▶ Exercise
Your answer must be the lines of the entries below, exactly as written, from the first line through the line containing "docs(runbook): 無言禁止ルールを追加 —".

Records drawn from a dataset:
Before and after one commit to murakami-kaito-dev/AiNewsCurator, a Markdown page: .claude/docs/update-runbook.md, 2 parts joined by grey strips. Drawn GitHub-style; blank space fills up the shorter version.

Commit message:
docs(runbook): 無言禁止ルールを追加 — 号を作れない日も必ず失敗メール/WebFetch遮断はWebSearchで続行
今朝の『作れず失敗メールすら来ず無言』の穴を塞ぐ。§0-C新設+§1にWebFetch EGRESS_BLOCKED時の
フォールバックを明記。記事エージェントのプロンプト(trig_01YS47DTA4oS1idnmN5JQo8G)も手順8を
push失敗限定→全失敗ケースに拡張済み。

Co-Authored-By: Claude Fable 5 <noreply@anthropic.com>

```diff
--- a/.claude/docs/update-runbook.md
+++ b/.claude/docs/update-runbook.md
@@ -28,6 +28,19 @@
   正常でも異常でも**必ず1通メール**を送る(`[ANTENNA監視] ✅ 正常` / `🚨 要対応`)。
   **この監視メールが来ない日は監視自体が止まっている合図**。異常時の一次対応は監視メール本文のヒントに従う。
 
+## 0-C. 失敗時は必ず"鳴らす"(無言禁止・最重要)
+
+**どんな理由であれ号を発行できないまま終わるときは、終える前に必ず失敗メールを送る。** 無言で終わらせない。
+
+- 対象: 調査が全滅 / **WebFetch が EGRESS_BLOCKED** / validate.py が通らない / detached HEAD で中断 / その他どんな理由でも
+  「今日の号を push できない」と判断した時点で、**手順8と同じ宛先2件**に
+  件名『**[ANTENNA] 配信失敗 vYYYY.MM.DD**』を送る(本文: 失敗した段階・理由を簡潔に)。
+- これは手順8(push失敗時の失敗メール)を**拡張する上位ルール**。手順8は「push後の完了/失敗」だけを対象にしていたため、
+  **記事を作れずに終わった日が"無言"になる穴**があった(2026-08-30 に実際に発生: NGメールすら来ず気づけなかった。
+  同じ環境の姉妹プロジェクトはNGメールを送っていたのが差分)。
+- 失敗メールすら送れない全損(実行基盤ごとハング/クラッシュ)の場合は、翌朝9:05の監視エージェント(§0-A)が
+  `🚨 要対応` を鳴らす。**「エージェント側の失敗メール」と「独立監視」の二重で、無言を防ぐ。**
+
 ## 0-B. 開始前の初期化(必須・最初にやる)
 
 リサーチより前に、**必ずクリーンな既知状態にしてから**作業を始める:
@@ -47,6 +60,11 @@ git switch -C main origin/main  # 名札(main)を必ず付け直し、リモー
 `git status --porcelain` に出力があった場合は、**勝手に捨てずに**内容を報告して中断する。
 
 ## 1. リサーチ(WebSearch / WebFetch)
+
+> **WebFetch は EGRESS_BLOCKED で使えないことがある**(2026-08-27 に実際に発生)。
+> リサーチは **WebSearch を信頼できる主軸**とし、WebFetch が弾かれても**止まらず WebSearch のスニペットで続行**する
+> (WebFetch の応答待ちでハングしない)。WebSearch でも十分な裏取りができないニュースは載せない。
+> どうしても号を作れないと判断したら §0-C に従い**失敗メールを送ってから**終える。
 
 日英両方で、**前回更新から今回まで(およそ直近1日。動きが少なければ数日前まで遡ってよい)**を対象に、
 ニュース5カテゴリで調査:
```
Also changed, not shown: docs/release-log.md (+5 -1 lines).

▶ Result for this task
Before and after one commit to murakami-kaito-dev/AiNewsCurator, a Markdown page: .claude/docs/update-runbook.md, 2 parts joined by grey strips. Drawn GitHub-style; blank space fills up the shorter version.

Commit message:
docs(runbook): 無言禁止ルールを追加 — 号を作れない日も必ず失敗メール/WebFetch遮断はWebSearchで続行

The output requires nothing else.